Data shown START

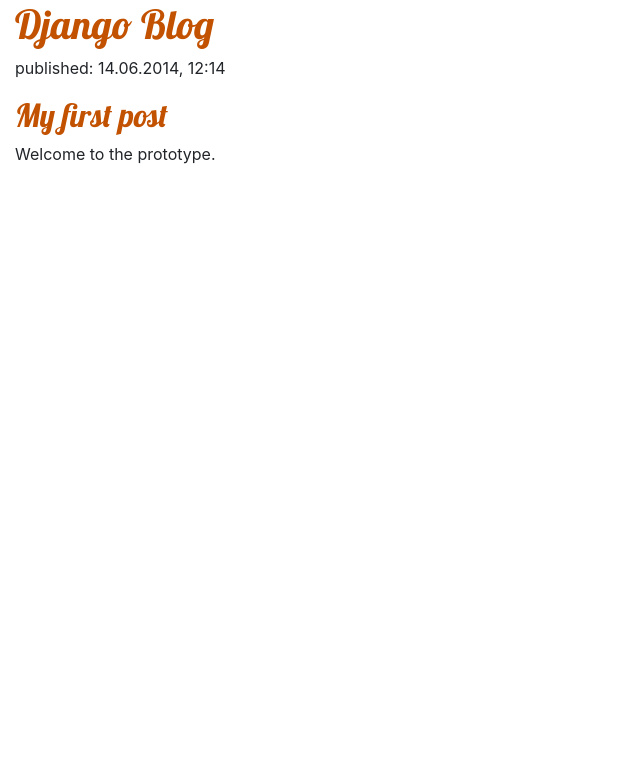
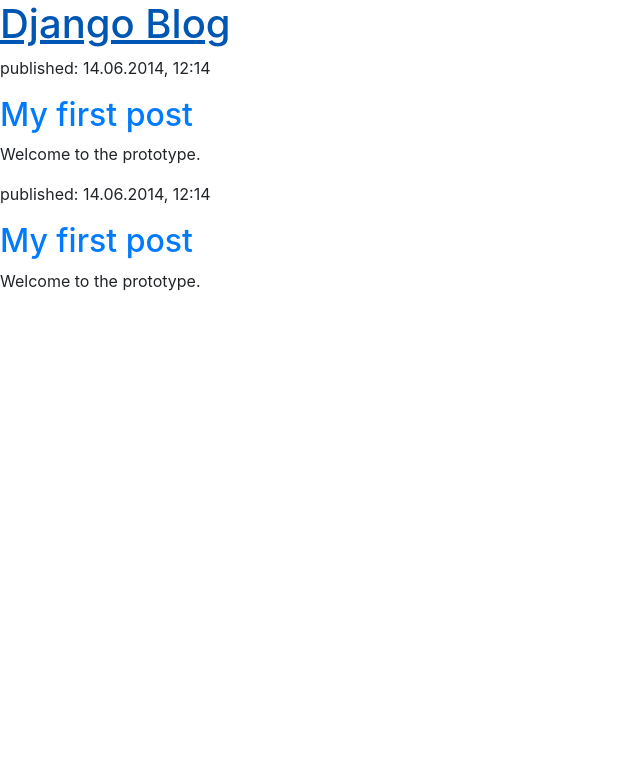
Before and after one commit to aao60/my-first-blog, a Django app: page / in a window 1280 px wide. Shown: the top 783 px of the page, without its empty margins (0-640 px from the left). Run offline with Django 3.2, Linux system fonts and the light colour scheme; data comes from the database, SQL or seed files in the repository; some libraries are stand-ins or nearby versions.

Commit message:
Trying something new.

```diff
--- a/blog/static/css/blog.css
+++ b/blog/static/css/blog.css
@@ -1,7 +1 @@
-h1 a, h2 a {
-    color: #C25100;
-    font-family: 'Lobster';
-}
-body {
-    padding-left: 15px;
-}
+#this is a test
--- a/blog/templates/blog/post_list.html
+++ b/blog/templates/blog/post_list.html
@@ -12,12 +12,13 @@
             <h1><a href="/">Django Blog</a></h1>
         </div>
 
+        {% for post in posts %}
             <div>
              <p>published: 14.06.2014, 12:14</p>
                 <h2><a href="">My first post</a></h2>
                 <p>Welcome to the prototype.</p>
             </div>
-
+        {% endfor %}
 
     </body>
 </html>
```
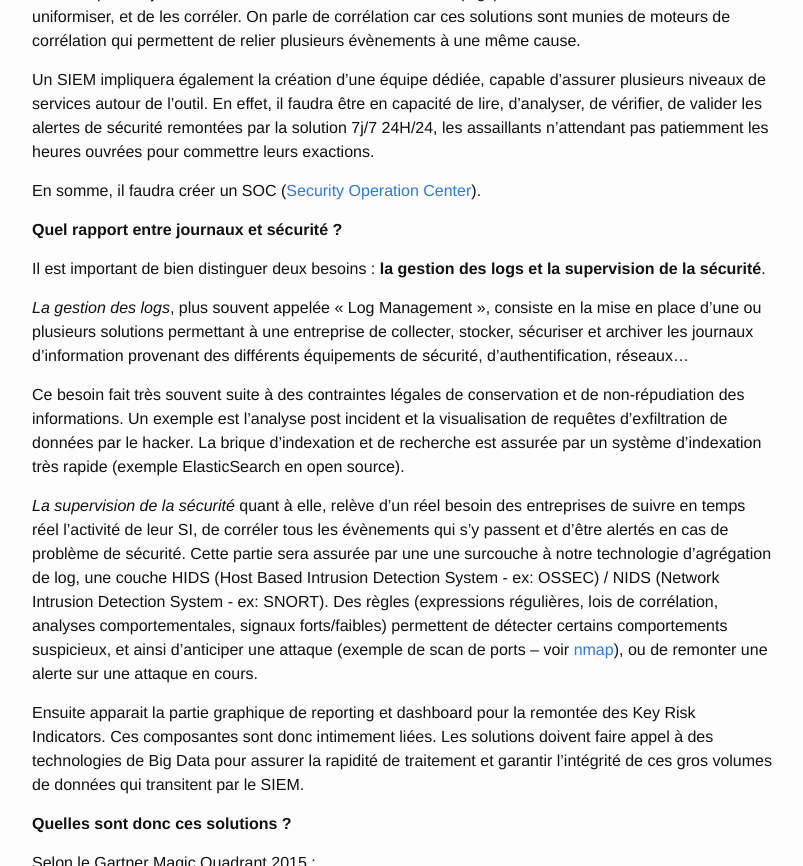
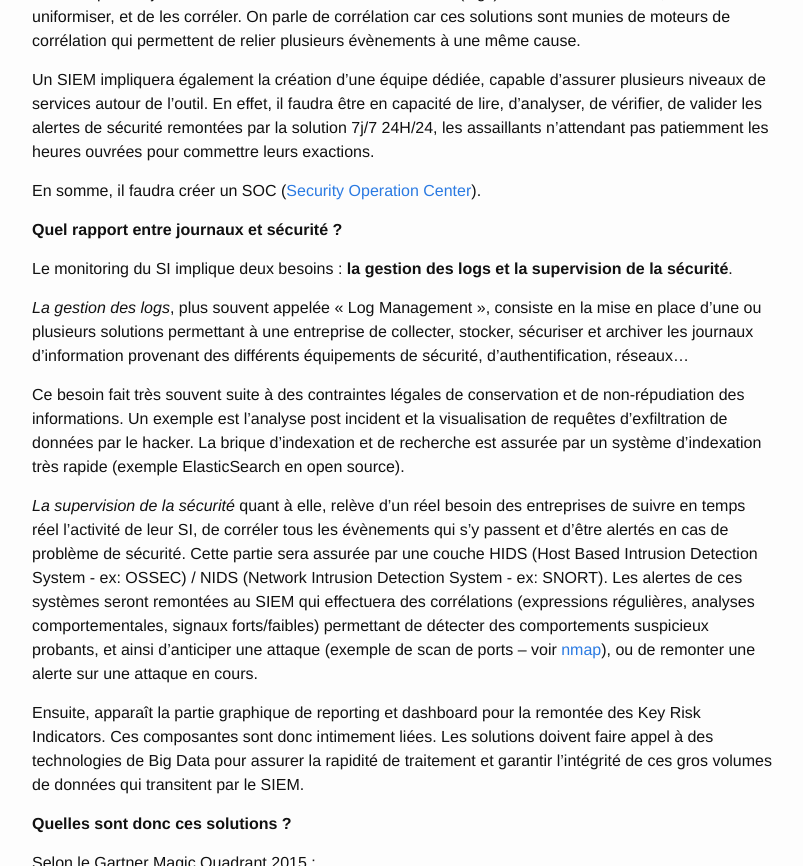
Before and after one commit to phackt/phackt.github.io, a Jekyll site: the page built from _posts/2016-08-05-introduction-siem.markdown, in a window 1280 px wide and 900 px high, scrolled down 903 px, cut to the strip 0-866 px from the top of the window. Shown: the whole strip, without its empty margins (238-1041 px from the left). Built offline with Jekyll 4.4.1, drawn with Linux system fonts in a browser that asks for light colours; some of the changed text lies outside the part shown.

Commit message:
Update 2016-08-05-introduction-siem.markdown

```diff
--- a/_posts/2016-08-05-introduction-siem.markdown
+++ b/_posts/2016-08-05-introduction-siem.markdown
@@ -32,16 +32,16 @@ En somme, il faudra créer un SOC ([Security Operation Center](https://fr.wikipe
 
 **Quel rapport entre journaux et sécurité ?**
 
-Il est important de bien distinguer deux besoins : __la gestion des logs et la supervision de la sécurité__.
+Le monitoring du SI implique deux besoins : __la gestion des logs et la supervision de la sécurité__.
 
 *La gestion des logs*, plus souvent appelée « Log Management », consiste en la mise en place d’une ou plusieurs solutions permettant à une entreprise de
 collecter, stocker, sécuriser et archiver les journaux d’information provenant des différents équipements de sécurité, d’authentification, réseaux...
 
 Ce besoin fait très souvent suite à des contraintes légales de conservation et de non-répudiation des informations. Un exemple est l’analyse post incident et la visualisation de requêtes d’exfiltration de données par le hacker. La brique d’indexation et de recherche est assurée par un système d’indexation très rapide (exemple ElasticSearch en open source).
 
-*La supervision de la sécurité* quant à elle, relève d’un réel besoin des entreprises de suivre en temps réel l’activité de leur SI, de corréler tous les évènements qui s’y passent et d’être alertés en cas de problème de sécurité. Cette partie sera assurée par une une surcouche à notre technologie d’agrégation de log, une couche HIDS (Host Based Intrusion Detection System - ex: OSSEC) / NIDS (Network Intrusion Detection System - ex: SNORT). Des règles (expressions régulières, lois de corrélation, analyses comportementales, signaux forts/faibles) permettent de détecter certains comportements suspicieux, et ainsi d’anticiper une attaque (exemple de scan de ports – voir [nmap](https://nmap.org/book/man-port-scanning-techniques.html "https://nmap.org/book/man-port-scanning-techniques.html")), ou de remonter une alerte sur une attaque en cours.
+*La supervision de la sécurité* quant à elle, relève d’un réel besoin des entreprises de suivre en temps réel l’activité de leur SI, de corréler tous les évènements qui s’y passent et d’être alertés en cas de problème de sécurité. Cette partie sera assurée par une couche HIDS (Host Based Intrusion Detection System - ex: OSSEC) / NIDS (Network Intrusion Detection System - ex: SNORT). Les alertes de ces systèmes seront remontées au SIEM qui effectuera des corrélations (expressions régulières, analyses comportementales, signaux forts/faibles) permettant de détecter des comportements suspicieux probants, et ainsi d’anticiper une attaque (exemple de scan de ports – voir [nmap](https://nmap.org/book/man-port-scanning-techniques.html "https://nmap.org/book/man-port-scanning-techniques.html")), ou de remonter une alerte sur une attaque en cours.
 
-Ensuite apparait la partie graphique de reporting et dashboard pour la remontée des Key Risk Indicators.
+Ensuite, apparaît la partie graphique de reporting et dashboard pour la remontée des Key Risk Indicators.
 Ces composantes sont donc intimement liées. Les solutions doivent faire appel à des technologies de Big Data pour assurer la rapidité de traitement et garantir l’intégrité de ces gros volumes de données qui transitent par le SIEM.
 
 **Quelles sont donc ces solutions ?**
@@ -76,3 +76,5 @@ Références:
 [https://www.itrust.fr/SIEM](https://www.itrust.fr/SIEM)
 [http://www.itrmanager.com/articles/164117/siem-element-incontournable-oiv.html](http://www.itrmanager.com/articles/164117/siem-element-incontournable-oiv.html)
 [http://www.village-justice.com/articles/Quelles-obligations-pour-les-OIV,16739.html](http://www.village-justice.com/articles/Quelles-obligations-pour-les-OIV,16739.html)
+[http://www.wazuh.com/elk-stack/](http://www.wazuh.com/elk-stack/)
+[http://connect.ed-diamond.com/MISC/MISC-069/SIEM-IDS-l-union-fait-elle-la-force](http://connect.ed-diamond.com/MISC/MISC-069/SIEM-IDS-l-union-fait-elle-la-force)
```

Data shown END

Problem description – The answer consists of the records repeated exactly, without any images.

Your solution –
Before and after one commit to aao60/my-first-blog, a Django app: page / in a window 1280 px wide. Shown: the top 783 px of the page, without its empty margins (0-640 px from the left). Run offline with Django 3.2, Linux system fonts and the light colour scheme; data comes from the database, SQL or seed files in the repository; some libraries are stand-ins or nearby versions.

Commit message:
Trying something new.

```diff
--- a/blog/static/css/blog.css
+++ b/blog/static/css/blog.css
@@ -1,7 +1 @@
-h1 a, h2 a {
-    color: #C25100;
-    font-family: 'Lobster';
-}
-body {
-    padding-left: 15px;
-}
+#this is a test
--- a/blog/templates/blog/post_list.html
+++ b/blog/templates/blog/post_list.html
@@ -12,12 +12,13 @@
             <h1><a href="/">Django Blog</a></h1>
         </div>
 
+        {% for post in posts %}
             <div>
              <p>published: 14.06.2014, 12:14</p>
                 <h2><a href="">My first post</a></h2>
                 <p>Welcome to the prototype.</p>
             </div>
-
+        {% endfor %}
 
     </body>
 </html>
```
Before and after one commit to phackt/phackt.github.io, a Jekyll site: the page built from _posts/2016-08-05-introduction-siem.markdown, in a window 1280 px wide and 900 px high, scrolled down 903 px, cut to the strip 0-866 px from the top of the window. Shown: the whole strip, without its empty margins (238-1041 px from the left). Built offline with Jekyll 4.4.1, drawn with Linux system fonts in a browser that asks for light colours; some of the changed text lies outside the part shown.

Commit message:
Update 2016-08-05-introduction-siem.markdown

```diff
--- a/_posts/2016-08-05-introduction-siem.markdown
+++ b/_posts/2016-08-05-introduction-siem.markdown
@@ -32,16 +32,16 @@ En somme, il faudra créer un SOC ([Security Operation Center](https://fr.wikipe
 
 **Quel rapport entre journaux et sécurité ?**
 
-Il est important de bien distinguer deux besoins : __la gestion des logs et la supervision de la sécurité__.
+Le monitoring du SI implique deux besoins : __la gestion des logs et la supervision de la sécurité__.
 
 *La gestion des logs*, plus souvent appelée « Log Management », consiste en la mise en place d’une ou plusieurs solutions permettant à une entreprise de
 collecter, stocker, sécuriser et archiver les journaux d’information provenant des différents équipements de sécurité, d’authentification, réseaux...
 
 Ce besoin fait très souvent suite à des contraintes légales de conservation et de non-répudiation des informations. Un exemple est l’analyse post incident et la visualisation de requêtes d’exfiltration de données par le hacker. La brique d’indexation et de recherche est assurée par un système d’indexation très rapide (exemple ElasticSearch en open source).
 
-*La supervision de la sécurité* quant à elle, relève d’un réel besoin des entreprises de suivre en temps réel l’activité de leur SI, de corréler tous les évènements qui s’y passent et d’être alertés en cas de problème de sécurité. Cette partie sera assurée par une une surcouche à notre technologie d’agrégation de log, une couche HIDS (Host Based Intrusion Detection System - ex: OSSEC) / NIDS (Network Intrusion Detection System - ex: SNORT). Des règles (expressions régulières, lois de corrélation, analyses comportementales, signaux forts/faibles) permettent de détecter certains comportements suspicieux, et ainsi d’anticiper une attaque (exemple de scan de ports – voir [nmap](https://nmap.org/book/man-port-scanning-techniques.html "https://nmap.org/book/man-port-scanning-techniques.html")), ou de remonter une alerte sur une attaque en cours.
+*La supervision de la sécurité* quant à elle, relève d’un réel besoin des entreprises de suivre en temps réel l’activité de leur SI, de corréler tous les évènements qui s’y passent et d’être alertés en cas de problème de sécurité. Cette partie sera assurée par une couche HIDS (Host Based Intrusion Detection System - ex: OSSEC) / NIDS (Network Intrusion Detection System - ex: SNORT). Les alertes de ces systèmes seront remontées au SIEM qui effectuera des corrélations (expressions régulières, analyses comportementales, signaux forts/faibles) permettant de détecter des comportements suspicieux probants, et ainsi d’anticiper une attaque (exemple de scan de ports – voir [nmap](https://nmap.org/book/man-port-scanning-techniques.html "https://nmap.org/book/man-port-scanning-techniques.html")), ou de remonter une alerte sur une attaque en cours.
 
-Ensuite apparait la partie graphique de reporting et dashboard pour la remontée des Key Risk Indicators.
+Ensuite, apparaît la partie graphique de reporting et dashboard pour la remontée des Key Risk Indicators.
 Ces composantes sont donc intimement liées. Les solutions doivent faire appel à des technologies de Big Data pour assurer la rapidité de traitement et garantir l’intégrité de ces gros volumes de données qui transitent par le SIEM.
 
 **Quelles sont donc ces solutions ?**
@@ -76,3 +76,5 @@ Références:
 [https://www.itrust.fr/SIEM](https://www.itrust.fr/SIEM)
 [http://www.itrmanager.com/articles/164117/siem-element-incontournable-oiv.html](http://www.itrmanager.com/articles/164117/siem-element-incontournable-oiv.html)
 [http://www.village-justice.com/articles/Quelles-obligations-pour-les-OIV,16739.html](http://www.village-justice.com/articles/Quelles-obligations-pour-les-OIV,16739.html)
+[http://www.wazuh.com/elk-stack/](http://www.wazuh.com/elk-stack/)
+[http://connect.ed-diamond.com/MISC/MISC-069/SIEM-IDS-l-union-fait-elle-la-force](http://connect.ed-diamond.com/MISC/MISC-069/SIEM-IDS-l-union-fait-elle-la-force)
```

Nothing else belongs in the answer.